▶ _TASK TO COMPLETE_: Each line below that contains the word "scale" must be copied.
/---
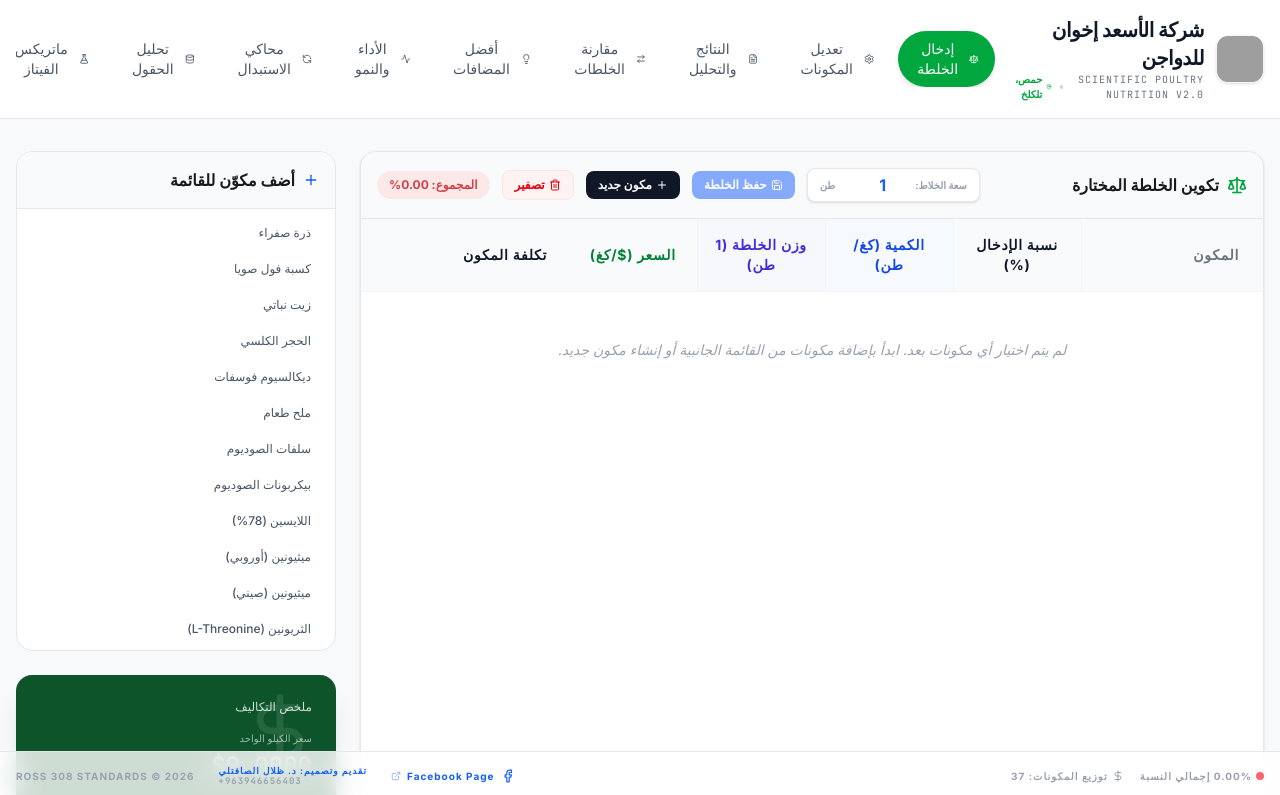
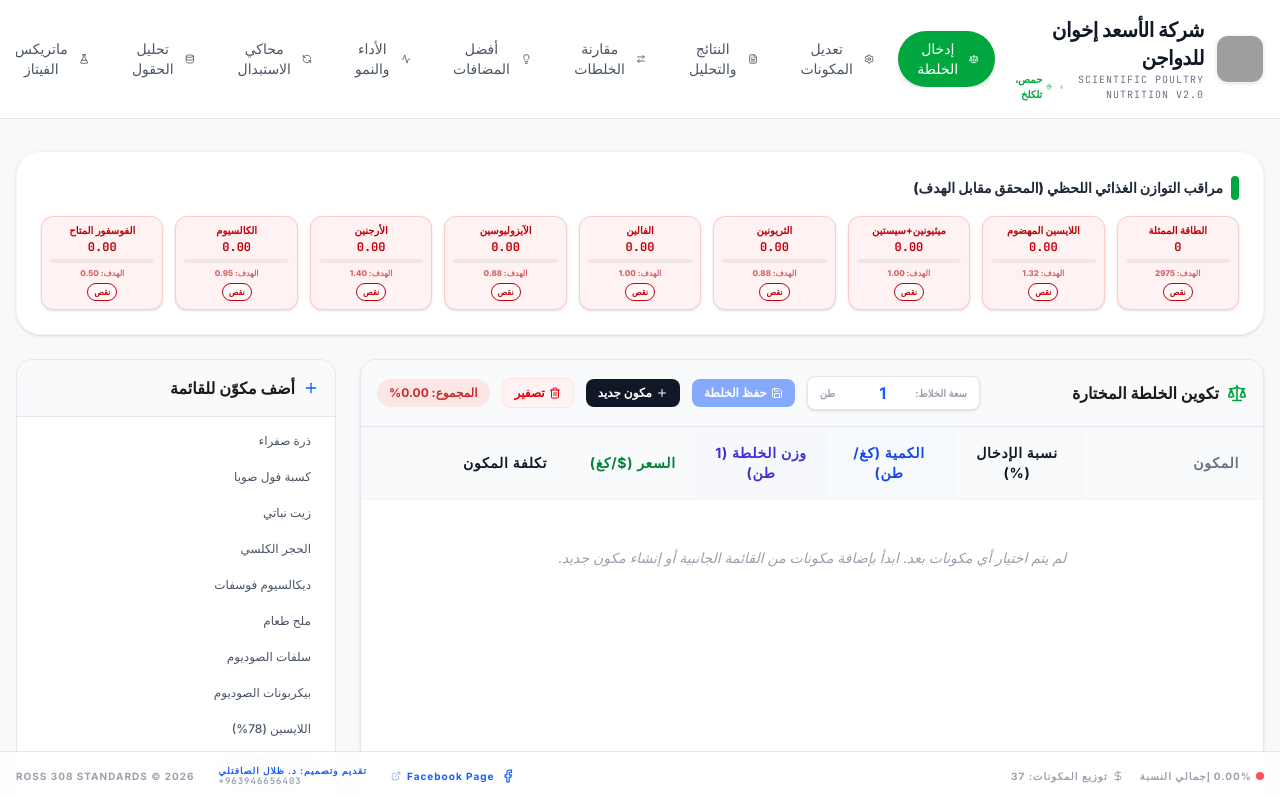
Before and after one commit to Zelalsaftli/FEED-Ross308, a React (Vite) app: page / in a window 1280 px wide. Shown: the top 795 px of the page. Built offline with nearby package versions, Linux system fonts and the light colour scheme; grey boxes are pictures that could not be loaded.

Commit message:
feat: Add nutrient compliance monitoring
Implements a system to monitor key nutrient levels against current requirements, indicating if they are below, balanced, or above the specified tolerance. This enhances the analytical capabilities of the feed calculator.

```diff
--- a/src/App.tsx
+++ b/src/App.tsx
@@ -7,6 +7,7 @@ import {
   CheckCircle2,
   AlertCircle,
   TrendingDown,
+  TrendingUp,
   ChevronRight,
   Save,
   Trash2,
@@ -506,6 +507,37 @@ export default function App() {
         isMixtureSufficient: actualNutrition.ME >= currentRequirement.ME // Example check
     };
   }, [ingredients, simulatorSourceId, simulatorTargetId, simulatorAmount, actualNutrition, currentRequirement]);
+
+  /**
+   * NEW: Nutrient Compliance Monitoring System
+   * Evaluates the mixture against CURRENT requirements (Phase + System)
+   */
+  const keyNutrientsToMonitor = useMemo(() => [
+    { key: 'ME', label: 'الطاقة الممثلة', tolerance: 50, u: 'kcal' },
+    { key: 'dLys', label: 'اللايسين المهضوم', tolerance: 0.02, u: '%' },
+    { key: 'dMetCys', label: 'ميثيونين+سيستين', tolerance: 0.02, u: '%' },
+    { key: 'dThr', label: 'الثريونين', tolerance: 0.02, u: '%' },
+    { key: 'dVal', label: 'الفالين', tolerance: 0.02, u: '%' },
+    { key: 'dIso', label: 'الآيزوليوسين', tolerance: 0.02, u: '%' },
+    { key: 'dArg', label: 'الأرجنين', tolerance: 0.02, u: '%' },
+    { key: 'Ca', label: 'الكالسيوم', tolerance: 0.03, u: '%' },
+    { key: 'avP', label: 'الفوسفور المتاح', tolerance: 0.02, u: '%' },
+  ], []);
+
+  const nutrientCompliance = useMemo(() => {
+    return keyNutrientsToMonitor.map(nut => {
+      const act = actualNutrition[nut.key as keyof Nutrition] || 0;
+      const targetStr = currentRequirement[nut.key as keyof typeof currentRequirement];
+      const target = parseFloat(targetStr) || 0;
+      const diff = act - target;
+
+      let status: 'below' | 'balanced' | 'above' = 'balanced';
+      if (diff < -nut.tolerance) status = 'below';
+      else if (diff > nut.tolerance) status = 'above';
+
+      return { ...nut, act, target, diff, status };
+    });
+  }, [actualNutrition, currentRequirement, keyNutrientsToMonitor]);
 
   const handlePercentageChange = (id: string, value: string) => {
     setMixture(prev => prev.map(item =>
@@ -912,6 +944,56 @@ export default function App() {
               exit={{ opacity: 0, x: -20 }}
               className="space-y-6"
             >
+              {/* Nutrient Verification Monitor - Real-time during Entry */}
+              <div className="bg-white p-6 rounded-3xl border border-gray-100 shadow-sm">
+                <div className="flex items-center gap-2 mb-4">
+                  <div className="w-2 h-6 bg-green-600 rounded-full" />
+                  <h3 className="text-sm font-black text-gray-800">مراقب التوازن الغذائي اللحظي (المحقق مقابل الهدف)</h3>
+                </div>
+
+                <div className="grid grid-cols-2 md:grid-cols-3 lg:grid-cols-9 gap-3">
+                  {nutrientCompliance.map((nut, idx) => {
+                    const colors = {
+                      below: 'border-red-200 bg-red-50 text-red-700',
+                      balanced: 'border-green-200 bg-green-50 text-green-700',
+                      above: 'border-amber-200 bg-amber-50 text-amber-700'
+                    };
+                    const statusLabel = {
+                      below: 'نقص',
+                      balanced: 'مثالي',
+                      above: 'زيادة'
+                    };
+
+                    return (
+                      <motion.div
+                        key={nut.key}
+                        initial={{ opacity: 0, scale: 0.9 }}
+                        animate={{ opacity: 1, scale: 1 }}
+                        transition={{ delay: idx * 0.05 }}
+                        className={`flex flex-col items-center justify-between p-2 rounded-xl border transition-all ${colors[nut.status]} shadow-sm`}
+                      >
+                        <span className="text-[10px] font-bold text-center mb-1 leading-none">{nut.label}</span>
+                        <div className="flex items-center gap-1">
+                          <span className="text-xs font-black font-mono">
+                            {nut.act.toFixed(nut.key === 'ME' ? 0 : 2)}
+                          </span>
+                        </div>
+                        <div className="w-full h-1 bg-black/5 rounded-full my-1 overflow-hidden">
+                          <div
+                            style={{ width: `${Math.min(100, (nut.act / (nut.target || 1)) * 100)}%` }}
+                            className={`h-full ${nut.status === 'below' ? 'bg-red-500' : nut.status === 'above' ? 'bg-amber-500' : 'bg-green-500'}`}
+                          />
+                        </div>
+                        <span className="text-[8px] font-black uppercase opacity-60">الهدف: {nut.target.toFixed(nut.key === 'ME' ? 0 : 2)}</span>
+                        <div className={`mt-1 text-[8px] font-black px-1.5 py-0.5 rounded-full bg-white/50 border border-current`}>
+                          {statusLabel[nut.status]}
+                        </div>
+                      </motion.div>
+                    );
+                  })}
+                </div>
+              </div>
+
               <div className="flex flex-col lg:flex-row gap-6">
                 <div className="flex-1 bg-white rounded-2xl shadow-sm border border-gray-200 overflow-hidden">
                   <div className="p-4 bg-gray-50 border-b border-gray-200 flex flex-wrap justify-between items-center gap-4">
@@ -2066,7 +2148,6 @@ export default function App() {
                 </div>
               </div>
 
-              {/* Energy & Minerals Table */}
               <section className="bg-white rounded-3xl border border-gray-200 shadow-sm overflow-hidden">
                 <div className="px-8 py-6 bg-gray-50 border-b border-gray-200 flex flex-col md:flex-row md:items-center justify-between gap-4">
                    <div className="flex items-center gap-3">
```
\---
▶ _RESPONSE FOR THIS EXERCISE_:
+                        initial={{ opacity: 0, scale: 0.9 }}
+                        animate={{ opacity: 1, scale: 1 }}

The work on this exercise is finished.